[RECORDS SHOWN Boundary: Start]

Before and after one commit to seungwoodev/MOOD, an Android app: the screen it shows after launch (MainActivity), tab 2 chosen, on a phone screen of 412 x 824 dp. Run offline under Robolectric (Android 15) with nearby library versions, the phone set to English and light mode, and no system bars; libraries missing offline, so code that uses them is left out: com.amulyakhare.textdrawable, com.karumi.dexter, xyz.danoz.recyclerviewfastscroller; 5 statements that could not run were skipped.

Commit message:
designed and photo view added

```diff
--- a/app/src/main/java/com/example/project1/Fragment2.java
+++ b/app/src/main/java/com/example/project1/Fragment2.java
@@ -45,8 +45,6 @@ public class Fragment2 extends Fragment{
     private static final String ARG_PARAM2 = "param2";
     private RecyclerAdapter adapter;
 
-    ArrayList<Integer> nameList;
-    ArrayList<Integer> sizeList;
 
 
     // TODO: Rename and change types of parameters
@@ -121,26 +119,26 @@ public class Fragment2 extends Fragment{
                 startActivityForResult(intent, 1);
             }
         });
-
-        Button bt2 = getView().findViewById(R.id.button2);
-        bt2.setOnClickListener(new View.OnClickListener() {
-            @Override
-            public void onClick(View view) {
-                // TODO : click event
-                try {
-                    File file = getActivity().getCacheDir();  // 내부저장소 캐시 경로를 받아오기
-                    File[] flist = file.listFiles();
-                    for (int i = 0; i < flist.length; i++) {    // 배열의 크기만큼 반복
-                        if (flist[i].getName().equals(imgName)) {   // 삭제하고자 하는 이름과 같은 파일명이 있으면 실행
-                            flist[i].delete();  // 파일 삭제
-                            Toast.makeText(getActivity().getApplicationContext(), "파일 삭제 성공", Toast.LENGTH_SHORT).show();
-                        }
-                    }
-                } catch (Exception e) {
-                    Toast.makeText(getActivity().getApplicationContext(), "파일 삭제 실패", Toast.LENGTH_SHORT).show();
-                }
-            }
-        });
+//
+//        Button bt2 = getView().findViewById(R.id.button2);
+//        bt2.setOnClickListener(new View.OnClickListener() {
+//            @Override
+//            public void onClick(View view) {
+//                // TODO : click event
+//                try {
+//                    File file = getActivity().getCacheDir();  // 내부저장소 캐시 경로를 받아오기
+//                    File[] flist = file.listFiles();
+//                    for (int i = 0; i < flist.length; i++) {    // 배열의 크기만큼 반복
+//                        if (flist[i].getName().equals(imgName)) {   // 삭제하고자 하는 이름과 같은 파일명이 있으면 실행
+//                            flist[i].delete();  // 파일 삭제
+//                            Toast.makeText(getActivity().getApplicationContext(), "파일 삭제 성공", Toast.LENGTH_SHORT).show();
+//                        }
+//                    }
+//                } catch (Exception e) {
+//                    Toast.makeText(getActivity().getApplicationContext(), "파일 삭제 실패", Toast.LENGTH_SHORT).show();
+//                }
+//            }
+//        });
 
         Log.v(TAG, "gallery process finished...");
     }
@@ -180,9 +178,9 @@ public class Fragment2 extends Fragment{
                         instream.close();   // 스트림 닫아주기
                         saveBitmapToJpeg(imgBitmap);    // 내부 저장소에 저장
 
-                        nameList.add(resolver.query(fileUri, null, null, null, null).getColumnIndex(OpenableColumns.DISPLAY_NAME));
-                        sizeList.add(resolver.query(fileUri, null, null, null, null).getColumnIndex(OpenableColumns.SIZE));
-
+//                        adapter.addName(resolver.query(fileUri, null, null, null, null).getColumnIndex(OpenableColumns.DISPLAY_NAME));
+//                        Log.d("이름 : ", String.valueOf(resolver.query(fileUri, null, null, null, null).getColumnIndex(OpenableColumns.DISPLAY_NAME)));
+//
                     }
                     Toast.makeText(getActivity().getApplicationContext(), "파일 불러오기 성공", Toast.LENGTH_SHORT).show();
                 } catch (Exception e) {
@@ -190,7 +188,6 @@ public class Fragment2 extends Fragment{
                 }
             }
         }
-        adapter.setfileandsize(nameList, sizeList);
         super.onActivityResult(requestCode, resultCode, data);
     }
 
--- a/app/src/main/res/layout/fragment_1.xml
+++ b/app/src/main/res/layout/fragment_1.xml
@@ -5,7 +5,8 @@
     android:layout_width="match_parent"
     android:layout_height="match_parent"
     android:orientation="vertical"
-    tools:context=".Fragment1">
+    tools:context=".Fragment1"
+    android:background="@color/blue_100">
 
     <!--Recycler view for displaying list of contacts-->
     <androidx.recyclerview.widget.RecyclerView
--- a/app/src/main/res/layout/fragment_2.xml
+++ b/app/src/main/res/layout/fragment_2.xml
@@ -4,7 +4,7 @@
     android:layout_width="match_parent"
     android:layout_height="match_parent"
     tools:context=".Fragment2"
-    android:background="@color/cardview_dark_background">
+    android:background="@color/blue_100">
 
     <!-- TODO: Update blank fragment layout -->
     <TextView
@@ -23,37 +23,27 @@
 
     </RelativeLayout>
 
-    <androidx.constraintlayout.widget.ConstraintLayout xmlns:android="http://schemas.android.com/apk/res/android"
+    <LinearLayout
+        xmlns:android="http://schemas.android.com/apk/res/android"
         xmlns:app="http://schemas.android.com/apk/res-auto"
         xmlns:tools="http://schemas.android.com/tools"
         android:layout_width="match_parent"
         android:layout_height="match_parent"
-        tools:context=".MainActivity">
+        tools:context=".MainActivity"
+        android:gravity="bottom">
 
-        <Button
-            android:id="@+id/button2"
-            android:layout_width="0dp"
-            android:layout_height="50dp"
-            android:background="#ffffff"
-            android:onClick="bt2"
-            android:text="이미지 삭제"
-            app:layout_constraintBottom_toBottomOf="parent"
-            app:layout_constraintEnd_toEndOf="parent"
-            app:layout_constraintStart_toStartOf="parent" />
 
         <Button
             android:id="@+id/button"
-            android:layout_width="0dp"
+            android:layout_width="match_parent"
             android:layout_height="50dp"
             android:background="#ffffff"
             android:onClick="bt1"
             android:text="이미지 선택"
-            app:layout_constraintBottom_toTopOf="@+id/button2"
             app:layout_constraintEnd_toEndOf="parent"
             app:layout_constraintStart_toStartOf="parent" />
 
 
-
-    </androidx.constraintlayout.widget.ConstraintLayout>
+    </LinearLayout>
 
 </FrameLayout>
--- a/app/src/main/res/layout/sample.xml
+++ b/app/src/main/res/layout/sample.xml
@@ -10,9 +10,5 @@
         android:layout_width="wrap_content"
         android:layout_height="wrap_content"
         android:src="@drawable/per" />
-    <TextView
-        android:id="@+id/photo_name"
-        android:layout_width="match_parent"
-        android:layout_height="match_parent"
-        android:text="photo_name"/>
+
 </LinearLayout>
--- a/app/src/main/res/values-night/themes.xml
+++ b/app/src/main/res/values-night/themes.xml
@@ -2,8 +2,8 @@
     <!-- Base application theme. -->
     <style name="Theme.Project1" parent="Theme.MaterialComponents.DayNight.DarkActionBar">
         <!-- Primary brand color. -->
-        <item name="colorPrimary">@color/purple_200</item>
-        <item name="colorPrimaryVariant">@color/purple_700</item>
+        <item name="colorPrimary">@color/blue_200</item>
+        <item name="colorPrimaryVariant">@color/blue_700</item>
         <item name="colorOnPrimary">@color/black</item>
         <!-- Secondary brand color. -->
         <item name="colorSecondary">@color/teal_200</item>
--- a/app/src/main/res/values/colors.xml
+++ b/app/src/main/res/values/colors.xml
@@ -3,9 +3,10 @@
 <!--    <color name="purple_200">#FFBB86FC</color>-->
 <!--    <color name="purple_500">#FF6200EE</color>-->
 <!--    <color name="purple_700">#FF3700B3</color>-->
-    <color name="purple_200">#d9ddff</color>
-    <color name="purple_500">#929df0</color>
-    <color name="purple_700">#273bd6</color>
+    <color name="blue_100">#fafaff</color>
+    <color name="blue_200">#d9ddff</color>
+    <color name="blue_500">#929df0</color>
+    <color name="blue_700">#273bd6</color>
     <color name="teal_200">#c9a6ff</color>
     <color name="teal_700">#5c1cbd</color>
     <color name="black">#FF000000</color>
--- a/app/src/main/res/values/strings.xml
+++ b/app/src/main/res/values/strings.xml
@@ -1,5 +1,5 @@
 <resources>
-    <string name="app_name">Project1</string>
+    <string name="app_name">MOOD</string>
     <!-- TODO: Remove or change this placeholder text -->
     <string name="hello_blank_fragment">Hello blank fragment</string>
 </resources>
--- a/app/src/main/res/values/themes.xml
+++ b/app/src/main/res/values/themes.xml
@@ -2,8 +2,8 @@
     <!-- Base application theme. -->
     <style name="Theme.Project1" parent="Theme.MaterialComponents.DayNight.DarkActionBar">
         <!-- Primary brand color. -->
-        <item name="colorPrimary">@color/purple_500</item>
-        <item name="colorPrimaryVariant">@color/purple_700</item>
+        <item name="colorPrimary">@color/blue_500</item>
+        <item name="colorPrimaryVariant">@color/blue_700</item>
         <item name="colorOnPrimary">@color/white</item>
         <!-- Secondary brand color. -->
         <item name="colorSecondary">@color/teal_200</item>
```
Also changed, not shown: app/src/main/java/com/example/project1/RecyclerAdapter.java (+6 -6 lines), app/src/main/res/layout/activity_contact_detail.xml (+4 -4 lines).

[RECORDS SHOWN Boundary: End]
[RECORDS SHOWN Boundary: Start]

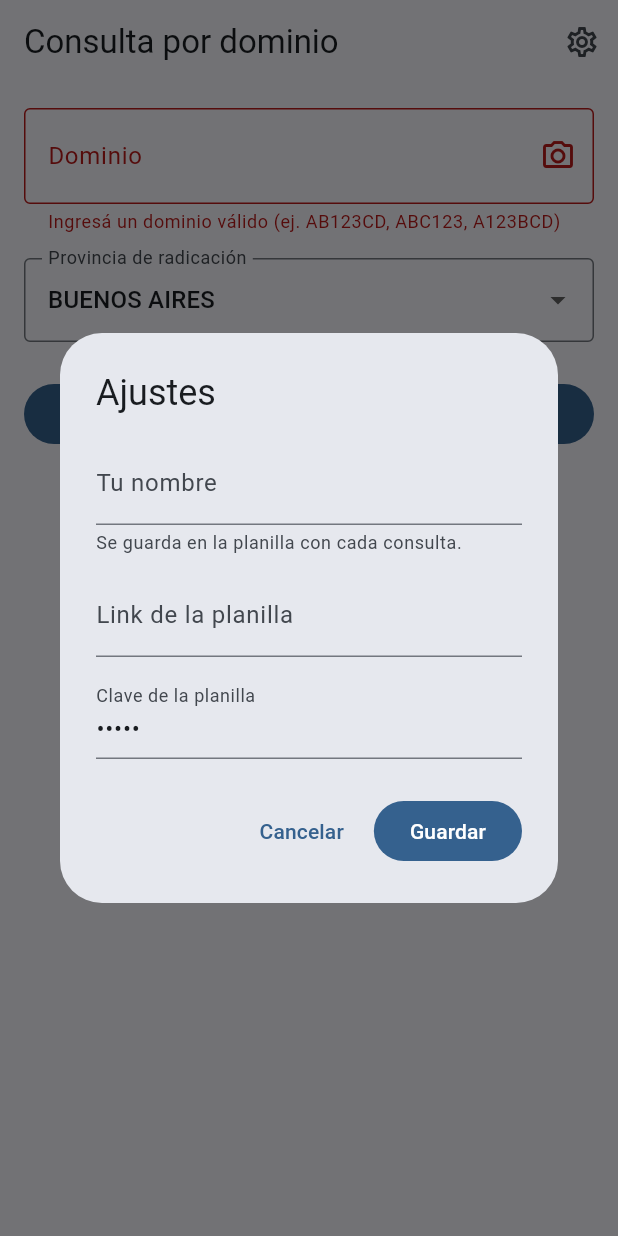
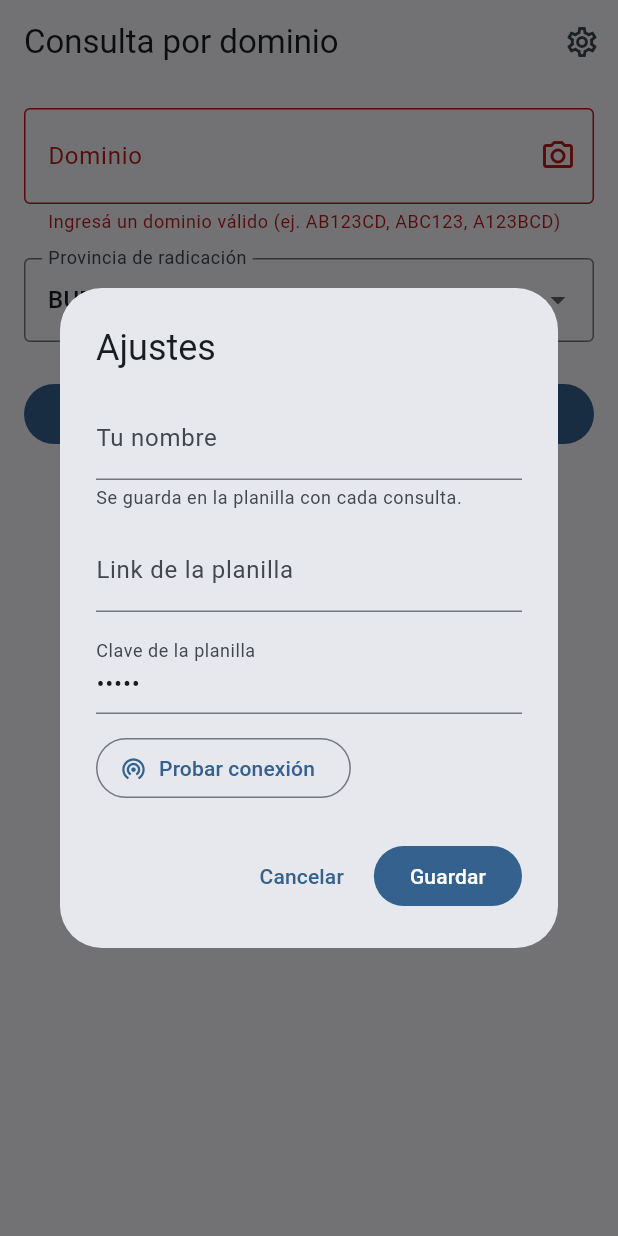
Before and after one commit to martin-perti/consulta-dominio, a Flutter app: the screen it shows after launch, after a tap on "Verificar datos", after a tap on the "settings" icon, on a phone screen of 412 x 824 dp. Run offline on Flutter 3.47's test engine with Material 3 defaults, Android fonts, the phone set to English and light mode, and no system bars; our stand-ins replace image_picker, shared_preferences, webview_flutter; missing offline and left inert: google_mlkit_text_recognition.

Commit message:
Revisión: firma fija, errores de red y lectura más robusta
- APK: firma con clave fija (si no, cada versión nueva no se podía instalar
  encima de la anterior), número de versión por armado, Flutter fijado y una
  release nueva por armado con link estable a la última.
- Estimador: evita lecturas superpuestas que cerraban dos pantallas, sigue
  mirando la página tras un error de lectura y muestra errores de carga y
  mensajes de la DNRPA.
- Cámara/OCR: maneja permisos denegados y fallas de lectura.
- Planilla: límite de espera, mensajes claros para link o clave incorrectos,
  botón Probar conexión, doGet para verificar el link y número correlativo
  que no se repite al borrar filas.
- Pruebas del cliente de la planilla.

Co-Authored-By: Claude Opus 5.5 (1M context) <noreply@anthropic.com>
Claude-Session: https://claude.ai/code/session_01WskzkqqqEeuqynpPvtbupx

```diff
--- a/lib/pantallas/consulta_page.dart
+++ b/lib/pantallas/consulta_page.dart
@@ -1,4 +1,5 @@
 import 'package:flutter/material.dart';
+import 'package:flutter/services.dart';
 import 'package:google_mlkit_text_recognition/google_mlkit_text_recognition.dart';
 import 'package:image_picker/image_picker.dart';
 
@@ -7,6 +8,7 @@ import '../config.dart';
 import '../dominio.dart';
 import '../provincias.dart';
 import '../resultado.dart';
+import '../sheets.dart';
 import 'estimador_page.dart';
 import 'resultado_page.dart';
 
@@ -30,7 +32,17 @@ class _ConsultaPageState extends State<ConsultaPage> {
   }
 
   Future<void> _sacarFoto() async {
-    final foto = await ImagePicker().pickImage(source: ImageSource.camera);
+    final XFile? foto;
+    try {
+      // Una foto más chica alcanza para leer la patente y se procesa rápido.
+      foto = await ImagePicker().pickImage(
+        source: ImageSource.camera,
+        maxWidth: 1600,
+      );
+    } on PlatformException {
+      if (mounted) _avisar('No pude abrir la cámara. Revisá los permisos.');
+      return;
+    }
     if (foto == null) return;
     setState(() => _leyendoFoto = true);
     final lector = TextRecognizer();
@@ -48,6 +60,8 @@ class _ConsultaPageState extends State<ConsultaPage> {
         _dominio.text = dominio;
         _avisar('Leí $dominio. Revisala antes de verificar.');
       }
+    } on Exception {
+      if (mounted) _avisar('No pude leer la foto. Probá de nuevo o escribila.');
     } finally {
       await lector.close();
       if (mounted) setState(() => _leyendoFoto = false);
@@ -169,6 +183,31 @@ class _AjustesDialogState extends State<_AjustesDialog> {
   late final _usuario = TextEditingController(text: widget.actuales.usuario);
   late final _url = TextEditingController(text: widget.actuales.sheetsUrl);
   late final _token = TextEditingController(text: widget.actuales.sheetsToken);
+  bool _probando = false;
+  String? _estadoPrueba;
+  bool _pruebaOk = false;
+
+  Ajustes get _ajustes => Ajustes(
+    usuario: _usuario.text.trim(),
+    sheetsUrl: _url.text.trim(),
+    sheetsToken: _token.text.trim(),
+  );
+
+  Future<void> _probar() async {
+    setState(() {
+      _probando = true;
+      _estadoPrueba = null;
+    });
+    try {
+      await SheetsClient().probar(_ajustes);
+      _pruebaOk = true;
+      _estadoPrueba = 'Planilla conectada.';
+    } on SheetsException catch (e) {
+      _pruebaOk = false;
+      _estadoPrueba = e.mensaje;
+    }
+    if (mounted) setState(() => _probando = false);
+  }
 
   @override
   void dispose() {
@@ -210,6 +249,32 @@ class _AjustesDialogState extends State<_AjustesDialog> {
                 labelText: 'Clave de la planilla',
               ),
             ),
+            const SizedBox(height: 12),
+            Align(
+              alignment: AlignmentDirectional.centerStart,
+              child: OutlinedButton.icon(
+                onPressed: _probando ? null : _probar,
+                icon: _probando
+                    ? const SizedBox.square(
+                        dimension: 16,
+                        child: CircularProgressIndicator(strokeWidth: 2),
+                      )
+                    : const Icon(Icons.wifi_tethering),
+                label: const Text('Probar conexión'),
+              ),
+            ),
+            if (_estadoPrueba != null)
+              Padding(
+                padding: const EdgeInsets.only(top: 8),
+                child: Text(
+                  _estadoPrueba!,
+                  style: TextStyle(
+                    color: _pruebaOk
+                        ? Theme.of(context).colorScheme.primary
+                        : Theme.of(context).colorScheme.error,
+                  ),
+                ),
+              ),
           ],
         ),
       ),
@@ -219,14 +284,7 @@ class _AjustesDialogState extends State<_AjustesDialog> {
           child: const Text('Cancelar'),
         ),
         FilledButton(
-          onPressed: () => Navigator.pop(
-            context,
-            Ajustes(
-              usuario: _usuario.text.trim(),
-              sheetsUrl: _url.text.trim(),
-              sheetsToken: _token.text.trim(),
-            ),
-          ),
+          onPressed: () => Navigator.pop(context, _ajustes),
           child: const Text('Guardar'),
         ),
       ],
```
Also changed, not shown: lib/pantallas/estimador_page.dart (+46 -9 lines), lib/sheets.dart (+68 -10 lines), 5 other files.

[RECORDS SHOWN Boundary: End]
[RECORDS SHOWN Boundary: Start]

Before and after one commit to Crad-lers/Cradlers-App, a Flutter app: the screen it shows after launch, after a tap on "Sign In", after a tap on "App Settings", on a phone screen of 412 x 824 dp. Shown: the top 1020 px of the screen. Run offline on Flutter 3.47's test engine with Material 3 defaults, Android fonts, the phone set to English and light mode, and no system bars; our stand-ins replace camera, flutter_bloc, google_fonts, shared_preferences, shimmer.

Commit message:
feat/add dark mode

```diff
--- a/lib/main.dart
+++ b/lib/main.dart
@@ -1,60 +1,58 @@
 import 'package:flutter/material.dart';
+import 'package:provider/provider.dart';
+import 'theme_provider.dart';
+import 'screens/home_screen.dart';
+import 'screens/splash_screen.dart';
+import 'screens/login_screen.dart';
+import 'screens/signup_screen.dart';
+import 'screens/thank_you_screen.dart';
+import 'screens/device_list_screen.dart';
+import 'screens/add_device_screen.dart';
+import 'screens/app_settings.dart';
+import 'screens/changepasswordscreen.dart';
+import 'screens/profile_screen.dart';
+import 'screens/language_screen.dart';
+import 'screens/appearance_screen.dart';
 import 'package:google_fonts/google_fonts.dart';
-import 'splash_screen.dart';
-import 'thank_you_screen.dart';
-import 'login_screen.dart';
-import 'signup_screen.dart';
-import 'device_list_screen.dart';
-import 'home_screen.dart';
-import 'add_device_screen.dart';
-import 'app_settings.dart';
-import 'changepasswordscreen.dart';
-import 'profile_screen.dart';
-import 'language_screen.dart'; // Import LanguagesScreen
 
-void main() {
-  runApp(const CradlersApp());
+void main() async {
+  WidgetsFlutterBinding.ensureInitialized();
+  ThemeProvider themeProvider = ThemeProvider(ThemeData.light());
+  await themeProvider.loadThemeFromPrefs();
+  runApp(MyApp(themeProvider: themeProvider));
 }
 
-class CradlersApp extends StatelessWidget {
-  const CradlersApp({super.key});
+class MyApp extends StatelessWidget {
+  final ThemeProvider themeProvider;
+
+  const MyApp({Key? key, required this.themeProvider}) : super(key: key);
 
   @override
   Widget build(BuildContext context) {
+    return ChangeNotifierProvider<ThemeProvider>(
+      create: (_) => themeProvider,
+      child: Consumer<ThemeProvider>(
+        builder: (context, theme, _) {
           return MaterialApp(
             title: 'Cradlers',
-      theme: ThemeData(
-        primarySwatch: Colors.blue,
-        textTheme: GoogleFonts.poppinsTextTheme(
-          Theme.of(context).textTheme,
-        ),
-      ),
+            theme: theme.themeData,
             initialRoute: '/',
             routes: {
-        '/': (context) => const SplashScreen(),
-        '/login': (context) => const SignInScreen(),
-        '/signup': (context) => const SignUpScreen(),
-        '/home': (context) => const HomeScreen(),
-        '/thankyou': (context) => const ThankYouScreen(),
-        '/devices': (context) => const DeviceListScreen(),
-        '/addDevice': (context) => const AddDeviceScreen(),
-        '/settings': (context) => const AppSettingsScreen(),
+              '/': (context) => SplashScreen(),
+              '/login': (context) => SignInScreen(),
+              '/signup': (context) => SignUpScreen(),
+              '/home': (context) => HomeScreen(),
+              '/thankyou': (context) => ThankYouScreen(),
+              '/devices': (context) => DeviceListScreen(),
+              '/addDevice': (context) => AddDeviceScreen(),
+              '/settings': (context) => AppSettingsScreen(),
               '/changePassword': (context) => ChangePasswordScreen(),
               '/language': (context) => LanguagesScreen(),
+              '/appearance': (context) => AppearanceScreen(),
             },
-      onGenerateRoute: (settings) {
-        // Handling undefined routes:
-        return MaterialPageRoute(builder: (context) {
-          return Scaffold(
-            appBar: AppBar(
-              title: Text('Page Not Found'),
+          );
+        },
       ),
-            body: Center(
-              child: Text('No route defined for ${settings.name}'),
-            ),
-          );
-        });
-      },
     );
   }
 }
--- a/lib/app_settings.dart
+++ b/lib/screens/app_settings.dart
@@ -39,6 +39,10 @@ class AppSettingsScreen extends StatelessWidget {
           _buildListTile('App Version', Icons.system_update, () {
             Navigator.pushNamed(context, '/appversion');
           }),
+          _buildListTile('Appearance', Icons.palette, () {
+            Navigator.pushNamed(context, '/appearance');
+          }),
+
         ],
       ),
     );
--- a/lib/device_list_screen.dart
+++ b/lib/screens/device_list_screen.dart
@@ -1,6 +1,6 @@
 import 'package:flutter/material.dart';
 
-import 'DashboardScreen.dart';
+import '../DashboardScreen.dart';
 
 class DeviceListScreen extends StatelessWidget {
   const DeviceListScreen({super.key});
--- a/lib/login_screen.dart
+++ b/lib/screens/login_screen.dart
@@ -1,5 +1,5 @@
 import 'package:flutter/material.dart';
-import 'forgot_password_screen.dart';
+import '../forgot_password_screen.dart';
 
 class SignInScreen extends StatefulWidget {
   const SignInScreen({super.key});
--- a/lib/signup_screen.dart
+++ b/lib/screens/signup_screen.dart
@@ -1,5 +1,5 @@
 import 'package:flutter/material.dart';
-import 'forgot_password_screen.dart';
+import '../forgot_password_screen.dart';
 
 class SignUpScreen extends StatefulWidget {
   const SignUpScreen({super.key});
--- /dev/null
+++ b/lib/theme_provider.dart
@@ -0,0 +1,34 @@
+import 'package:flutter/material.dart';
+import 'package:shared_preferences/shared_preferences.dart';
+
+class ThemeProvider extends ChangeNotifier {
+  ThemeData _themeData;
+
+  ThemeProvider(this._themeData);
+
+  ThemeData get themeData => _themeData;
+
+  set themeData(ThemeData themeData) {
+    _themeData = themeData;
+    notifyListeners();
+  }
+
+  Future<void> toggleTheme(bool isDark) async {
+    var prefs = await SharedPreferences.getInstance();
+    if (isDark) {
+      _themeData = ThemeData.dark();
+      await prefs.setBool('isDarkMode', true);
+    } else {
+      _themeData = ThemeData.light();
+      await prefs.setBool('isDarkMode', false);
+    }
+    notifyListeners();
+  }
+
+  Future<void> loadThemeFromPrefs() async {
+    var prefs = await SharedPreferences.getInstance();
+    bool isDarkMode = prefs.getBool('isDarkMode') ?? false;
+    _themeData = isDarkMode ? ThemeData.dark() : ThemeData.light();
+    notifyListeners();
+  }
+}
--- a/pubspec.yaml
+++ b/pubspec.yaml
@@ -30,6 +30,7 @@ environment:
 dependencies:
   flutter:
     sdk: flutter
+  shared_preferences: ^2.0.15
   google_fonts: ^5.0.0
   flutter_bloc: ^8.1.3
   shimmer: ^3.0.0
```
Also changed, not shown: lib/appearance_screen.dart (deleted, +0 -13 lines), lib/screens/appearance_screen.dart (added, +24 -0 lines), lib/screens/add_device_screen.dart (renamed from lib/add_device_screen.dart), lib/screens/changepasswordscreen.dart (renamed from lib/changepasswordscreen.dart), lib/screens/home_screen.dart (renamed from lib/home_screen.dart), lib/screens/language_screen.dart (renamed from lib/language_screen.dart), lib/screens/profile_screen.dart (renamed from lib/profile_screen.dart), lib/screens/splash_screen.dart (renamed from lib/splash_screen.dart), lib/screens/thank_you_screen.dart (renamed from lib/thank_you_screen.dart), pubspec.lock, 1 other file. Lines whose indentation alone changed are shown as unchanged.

[RECORDS SHOWN Boundary: End]

WORK INSTRUCTION:
Check every line of the data above for the string "flist", and copy those that have it.

RESPONSE:
-                    File[] flist = file.listFiles();
-                    for (int i = 0; i < flist.length; i++) {    // 배열의 크기만큼 반복
-                        if (flist[i].getName().equals(imgName)) {   // 삭제하고자 하는 이름과 같은 파일명이 있으면 실행
-                            flist[i].delete();  // 파일 삭제
+//                    File[] flist = file.listFiles();
+//                    for (int i = 0; i < flist.length; i++) {    // 배열의 크기만큼 반복
+//                        if (flist[i].getName().equals(imgName)) {   // 삭제하고자 하는 이름과 같은 파일명이 있으면 실행
+//                            flist[i].delete();  // 파일 삭제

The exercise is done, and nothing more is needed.